Almost all college majors take some sort of business finance, business management or accounting courses. So why is it that so many college students wind in debt to their eyeballs and do a generally poor job of managing their own finances where 62% of millennials say they live paycheck to paycheck. Perhaps it’s because of the way the data is presented to the student. The student won’t have any issue buying a new iPad app or new phone but then have trouble making the minimum payment on the Apple Card.
I’m sure all these college courses in finance have assignments where the student must create some spreadsheets showing the financial status of a fictional company. So why can’t this skill be transferred to their personal life. It would just be so easy for economics, or accounting professor to give a semester assignment. Name it the Business of Me
Have the student keep track of all outgoing expenses and incoming revenue and assets. Then have them figure out if they can stay in business with the current financial practices. Give bonus points to whichever student increased their net worth during the semester. That would be such a more educational assignment than writing a report on applying the same formulas to some fictional widget maker.
Proper management of personal finance is one of the main factors that can lift a person out of poverty and level the playing field. But a lot of students never receive this type of education either in K-12 or college. Why is this the trend? Some schools teach a portion of this in economics or some other similarly named class, but for the most part, the people I have spoken to were never taught any of these things in school.
This is not just about budgeting and possibly balancing a checkbook, but it should, more importantly, include the use of credit and how that can work for you or against you. Since the internet, there is a lot more information about what affects a credit score. Still, a lot of the more unfortunate kids might now even realize they need to know what affects those Fico scores from Experian, Equifax, or Transunion. They sure do not understand the ratings received from sites such as Credit Karma are Vantage scores and not used by a lot of lenders.
Student Loan Debt
The news has had a lot of people talking about the amount of student loan debt in the United States, with people owing over 1 trillion dollars. It would be safe to assume that a large portion of that student loan debt is directly related to people who left their loans in deferment way too long. As a result, the compounding interest on interest has caused the deficit to balloon over time. Most people do not realize what this is causing them down the road, but at the same time, when most get out of school, they can’t afford to start paying on this right away, so they keep on letting it defer, and the lenders keep allowing them.

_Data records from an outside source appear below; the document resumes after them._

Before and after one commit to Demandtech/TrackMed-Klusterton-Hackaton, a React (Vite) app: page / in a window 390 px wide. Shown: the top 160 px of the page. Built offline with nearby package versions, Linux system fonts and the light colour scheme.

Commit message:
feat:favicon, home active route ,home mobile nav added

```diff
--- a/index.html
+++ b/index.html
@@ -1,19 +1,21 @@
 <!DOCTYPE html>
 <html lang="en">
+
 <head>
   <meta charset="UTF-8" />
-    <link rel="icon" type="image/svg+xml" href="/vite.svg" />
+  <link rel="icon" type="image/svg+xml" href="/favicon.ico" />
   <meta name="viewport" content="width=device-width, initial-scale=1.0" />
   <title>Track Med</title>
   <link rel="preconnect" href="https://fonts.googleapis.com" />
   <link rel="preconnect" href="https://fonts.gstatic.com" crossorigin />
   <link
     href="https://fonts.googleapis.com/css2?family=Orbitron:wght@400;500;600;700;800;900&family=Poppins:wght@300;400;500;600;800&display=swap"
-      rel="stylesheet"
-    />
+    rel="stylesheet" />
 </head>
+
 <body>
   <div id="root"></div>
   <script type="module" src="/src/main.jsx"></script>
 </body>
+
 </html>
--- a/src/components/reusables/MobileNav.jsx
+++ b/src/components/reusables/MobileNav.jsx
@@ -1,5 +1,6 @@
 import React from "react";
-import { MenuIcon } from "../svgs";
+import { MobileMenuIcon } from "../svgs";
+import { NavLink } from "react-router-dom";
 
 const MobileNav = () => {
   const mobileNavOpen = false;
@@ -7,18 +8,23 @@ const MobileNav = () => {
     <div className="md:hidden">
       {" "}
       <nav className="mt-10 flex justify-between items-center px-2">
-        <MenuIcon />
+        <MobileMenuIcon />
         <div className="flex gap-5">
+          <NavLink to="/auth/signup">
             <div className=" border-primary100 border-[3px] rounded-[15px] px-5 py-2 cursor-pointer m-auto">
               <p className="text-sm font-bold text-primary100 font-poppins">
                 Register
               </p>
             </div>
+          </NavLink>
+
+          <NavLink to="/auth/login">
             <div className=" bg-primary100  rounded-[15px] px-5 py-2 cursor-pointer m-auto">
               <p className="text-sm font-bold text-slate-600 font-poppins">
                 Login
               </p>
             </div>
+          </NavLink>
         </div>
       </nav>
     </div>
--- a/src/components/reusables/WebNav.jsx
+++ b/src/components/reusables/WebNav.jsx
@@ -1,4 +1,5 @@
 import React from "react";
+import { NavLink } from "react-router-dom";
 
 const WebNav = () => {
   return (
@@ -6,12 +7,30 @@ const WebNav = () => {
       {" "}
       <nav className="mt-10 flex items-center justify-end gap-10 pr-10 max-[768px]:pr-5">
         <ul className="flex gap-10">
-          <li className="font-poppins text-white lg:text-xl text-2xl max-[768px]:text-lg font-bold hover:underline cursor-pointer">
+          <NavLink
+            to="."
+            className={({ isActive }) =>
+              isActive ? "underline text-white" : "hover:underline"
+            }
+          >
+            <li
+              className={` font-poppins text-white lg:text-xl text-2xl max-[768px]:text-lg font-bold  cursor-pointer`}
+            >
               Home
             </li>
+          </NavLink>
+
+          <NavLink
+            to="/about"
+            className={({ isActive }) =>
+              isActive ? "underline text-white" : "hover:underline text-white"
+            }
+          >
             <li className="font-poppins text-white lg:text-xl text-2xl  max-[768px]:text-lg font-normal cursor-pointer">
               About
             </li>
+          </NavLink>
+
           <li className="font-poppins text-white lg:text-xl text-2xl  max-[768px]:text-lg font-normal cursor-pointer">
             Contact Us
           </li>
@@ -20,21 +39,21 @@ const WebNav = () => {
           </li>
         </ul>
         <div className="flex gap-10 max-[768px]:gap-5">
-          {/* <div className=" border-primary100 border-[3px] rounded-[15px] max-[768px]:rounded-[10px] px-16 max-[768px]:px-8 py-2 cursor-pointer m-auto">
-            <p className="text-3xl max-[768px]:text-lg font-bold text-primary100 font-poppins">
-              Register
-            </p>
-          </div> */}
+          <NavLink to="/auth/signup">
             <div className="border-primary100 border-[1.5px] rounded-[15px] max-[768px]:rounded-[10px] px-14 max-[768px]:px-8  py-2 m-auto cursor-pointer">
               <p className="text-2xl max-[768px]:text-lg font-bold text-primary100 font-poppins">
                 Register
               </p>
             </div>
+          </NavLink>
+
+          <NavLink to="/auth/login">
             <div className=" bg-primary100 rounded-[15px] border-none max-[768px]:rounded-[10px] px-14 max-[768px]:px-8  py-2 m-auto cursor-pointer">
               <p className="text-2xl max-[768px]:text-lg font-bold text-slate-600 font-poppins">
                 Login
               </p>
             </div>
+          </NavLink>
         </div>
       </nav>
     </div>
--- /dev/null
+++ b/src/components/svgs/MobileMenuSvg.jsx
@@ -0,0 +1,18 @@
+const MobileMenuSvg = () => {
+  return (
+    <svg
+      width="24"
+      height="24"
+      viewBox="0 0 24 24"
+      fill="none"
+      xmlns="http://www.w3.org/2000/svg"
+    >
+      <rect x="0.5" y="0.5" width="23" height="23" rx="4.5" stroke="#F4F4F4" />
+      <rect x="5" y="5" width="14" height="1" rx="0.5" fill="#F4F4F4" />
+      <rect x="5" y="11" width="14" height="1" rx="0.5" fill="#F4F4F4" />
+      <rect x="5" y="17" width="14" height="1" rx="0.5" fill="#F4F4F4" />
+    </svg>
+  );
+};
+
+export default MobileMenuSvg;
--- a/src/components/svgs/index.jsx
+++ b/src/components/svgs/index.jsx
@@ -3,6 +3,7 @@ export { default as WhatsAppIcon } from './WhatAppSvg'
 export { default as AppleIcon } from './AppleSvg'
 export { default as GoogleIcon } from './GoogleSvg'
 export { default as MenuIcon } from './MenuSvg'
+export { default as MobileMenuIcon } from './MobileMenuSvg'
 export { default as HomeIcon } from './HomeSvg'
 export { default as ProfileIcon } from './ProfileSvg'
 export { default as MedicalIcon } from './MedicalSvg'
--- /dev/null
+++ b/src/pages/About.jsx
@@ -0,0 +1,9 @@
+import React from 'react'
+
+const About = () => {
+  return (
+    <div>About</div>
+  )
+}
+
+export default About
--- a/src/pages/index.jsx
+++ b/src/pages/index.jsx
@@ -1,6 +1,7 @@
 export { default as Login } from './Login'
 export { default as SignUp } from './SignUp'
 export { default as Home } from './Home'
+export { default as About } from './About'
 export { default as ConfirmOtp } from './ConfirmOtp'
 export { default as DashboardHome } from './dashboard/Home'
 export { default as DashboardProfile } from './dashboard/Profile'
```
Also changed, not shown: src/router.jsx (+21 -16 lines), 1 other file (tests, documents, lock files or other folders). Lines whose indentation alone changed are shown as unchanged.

If the students were taught about debt with more than just a financial aid exit interview session of an hour or two, then perhaps there would not be all this debt hanging over so many individuals.